→ TASK BRIEF: Without changing a single word, write out every entry.

→ DATASET RECORDS:
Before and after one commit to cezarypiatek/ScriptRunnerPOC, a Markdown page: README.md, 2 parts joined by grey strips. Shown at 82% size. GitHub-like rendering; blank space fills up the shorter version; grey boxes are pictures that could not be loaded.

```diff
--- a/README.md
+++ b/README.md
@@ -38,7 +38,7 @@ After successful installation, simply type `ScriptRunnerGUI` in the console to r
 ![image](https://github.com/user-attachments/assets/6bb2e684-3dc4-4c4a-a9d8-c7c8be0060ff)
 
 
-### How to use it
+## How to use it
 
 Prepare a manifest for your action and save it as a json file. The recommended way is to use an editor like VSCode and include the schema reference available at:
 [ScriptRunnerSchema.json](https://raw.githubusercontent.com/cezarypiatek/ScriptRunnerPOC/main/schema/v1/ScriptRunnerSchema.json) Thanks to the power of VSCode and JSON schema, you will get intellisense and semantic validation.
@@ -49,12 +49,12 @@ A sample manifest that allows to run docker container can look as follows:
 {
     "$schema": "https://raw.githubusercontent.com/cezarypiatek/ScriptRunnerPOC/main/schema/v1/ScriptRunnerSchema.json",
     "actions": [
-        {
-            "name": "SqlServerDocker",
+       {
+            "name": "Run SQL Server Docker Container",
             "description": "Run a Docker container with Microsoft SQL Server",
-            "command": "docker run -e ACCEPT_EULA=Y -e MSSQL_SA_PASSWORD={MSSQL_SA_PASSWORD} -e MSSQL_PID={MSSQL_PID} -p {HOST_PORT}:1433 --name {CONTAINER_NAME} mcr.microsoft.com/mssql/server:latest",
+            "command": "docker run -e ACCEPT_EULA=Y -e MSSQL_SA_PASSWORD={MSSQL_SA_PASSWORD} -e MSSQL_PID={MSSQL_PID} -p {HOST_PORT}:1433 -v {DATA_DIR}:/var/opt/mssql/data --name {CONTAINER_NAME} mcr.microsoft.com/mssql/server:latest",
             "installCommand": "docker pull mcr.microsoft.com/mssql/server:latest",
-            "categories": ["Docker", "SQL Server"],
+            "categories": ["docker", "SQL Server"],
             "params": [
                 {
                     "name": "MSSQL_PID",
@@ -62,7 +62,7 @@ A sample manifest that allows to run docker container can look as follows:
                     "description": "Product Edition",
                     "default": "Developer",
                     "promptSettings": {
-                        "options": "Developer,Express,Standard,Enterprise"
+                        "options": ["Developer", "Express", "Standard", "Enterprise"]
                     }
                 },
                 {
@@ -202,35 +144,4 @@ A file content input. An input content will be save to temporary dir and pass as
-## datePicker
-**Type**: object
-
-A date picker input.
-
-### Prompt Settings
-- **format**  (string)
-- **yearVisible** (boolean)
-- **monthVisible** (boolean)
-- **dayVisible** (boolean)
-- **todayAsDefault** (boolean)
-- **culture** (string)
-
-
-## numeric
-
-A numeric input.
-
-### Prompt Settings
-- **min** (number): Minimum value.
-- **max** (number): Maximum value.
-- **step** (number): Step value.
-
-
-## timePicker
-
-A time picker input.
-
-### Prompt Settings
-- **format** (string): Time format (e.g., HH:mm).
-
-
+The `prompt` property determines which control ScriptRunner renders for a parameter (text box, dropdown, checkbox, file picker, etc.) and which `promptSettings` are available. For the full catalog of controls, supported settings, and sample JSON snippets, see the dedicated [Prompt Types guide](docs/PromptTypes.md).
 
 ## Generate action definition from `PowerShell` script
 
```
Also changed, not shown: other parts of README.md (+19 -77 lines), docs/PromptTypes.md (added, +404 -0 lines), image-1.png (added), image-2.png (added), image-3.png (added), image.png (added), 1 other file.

→ ANSWER SECTION:
Before and after one commit to cezarypiatek/ScriptRunnerPOC, a Markdown page: README.md, 2 parts joined by grey strips. Shown at 82% size. GitHub-like rendering; blank space fills up the shorter version; grey boxes are pictures that could not be loaded.

```diff
--- a/README.md
+++ b/README.md
@@ -38,7 +38,7 @@ After successful installation, simply type `ScriptRunnerGUI` in the console to r
 ![image](https://github.com/user-attachments/assets/6bb2e684-3dc4-4c4a-a9d8-c7c8be0060ff)
 
 
-### How to use it
+## How to use it
 
 Prepare a manifest for your action and save it as a json file. The recommended way is to use an editor like VSCode and include the schema reference available at:
 [ScriptRunnerSchema.json](https://raw.githubusercontent.com/cezarypiatek/ScriptRunnerPOC/main/schema/v1/ScriptRunnerSchema.json) Thanks to the power of VSCode and JSON schema, you will get intellisense and semantic validation.
@@ -49,12 +49,12 @@ A sample manifest that allows to run docker container can look as follows:
 {
     "$schema": "https://raw.githubusercontent.com/cezarypiatek/ScriptRunnerPOC/main/schema/v1/ScriptRunnerSchema.json",
     "actions": [
-        {
-            "name": "SqlServerDocker",
+       {
+            "name": "Run SQL Server Docker Container",
             "description": "Run a Docker container with Microsoft SQL Server",
-            "command": "docker run -e ACCEPT_EULA=Y -e MSSQL_SA_PASSWORD={MSSQL_SA_PASSWORD} -e MSSQL_PID={MSSQL_PID} -p {HOST_PORT}:1433 --name {CONTAINER_NAME} mcr.microsoft.com/mssql/server:latest",
+            "command": "docker run -e ACCEPT_EULA=Y -e MSSQL_SA_PASSWORD={MSSQL_SA_PASSWORD} -e MSSQL_PID={MSSQL_PID} -p {HOST_PORT}:1433 -v {DATA_DIR}:/var/opt/mssql/data --name {CONTAINER_NAME} mcr.microsoft.com/mssql/server:latest",
             "installCommand": "docker pull mcr.microsoft.com/mssql/server:latest",
-            "categories": ["Docker", "SQL Server"],
+            "categories": ["docker", "SQL Server"],
             "params": [
                 {
                     "name": "MSSQL_PID",
@@ -62,7 +62,7 @@ A sample manifest that allows to run docker container can look as follows:
                     "description": "Product Edition",
                     "default": "Developer",
                     "promptSettings": {
-                        "options": "Developer,Express,Standard,Enterprise"
+                        "options": ["Developer", "Express", "Standard", "Enterprise"]
                     }
                 },
                 {
@@ -202,35 +144,4 @@ A file content input. An input content will be save to temporary dir and pass as
-## datePicker
-**Type**: object
-
-A date picker input.
-
-### Prompt Settings
-- **format**  (string)
-- **yearVisible** (boolean)
-- **monthVisible** (boolean)
-- **dayVisible** (boolean)
-- **todayAsDefault** (boolean)
-- **culture** (string)
-
-
-## numeric
-
-A numeric input.
-
-### Prompt Settings
-- **min** (number): Minimum value.
-- **max** (number): Maximum value.
-- **step** (number): Step value.
-
-
-## timePicker
-
-A time picker input.
-
-### Prompt Settings
-- **format** (string): Time format (e.g., HH:mm).
-
-
+The `prompt` property determines which control ScriptRunner renders for a parameter (text box, dropdown, checkbox, file picker, etc.) and which `promptSettings` are available. For the full catalog of controls, supported settings, and sample JSON snippets, see the dedicated [Prompt Types guide](docs/PromptTypes.md).
 
 ## Generate action definition from `PowerShell` script
 
```
Also changed, not shown: other parts of README.md (+19 -77 lines), docs/PromptTypes.md (added, +404 -0 lines), image-1.png (added), image-2.png (added), image-3.png (added), image.png (added), 1 other file.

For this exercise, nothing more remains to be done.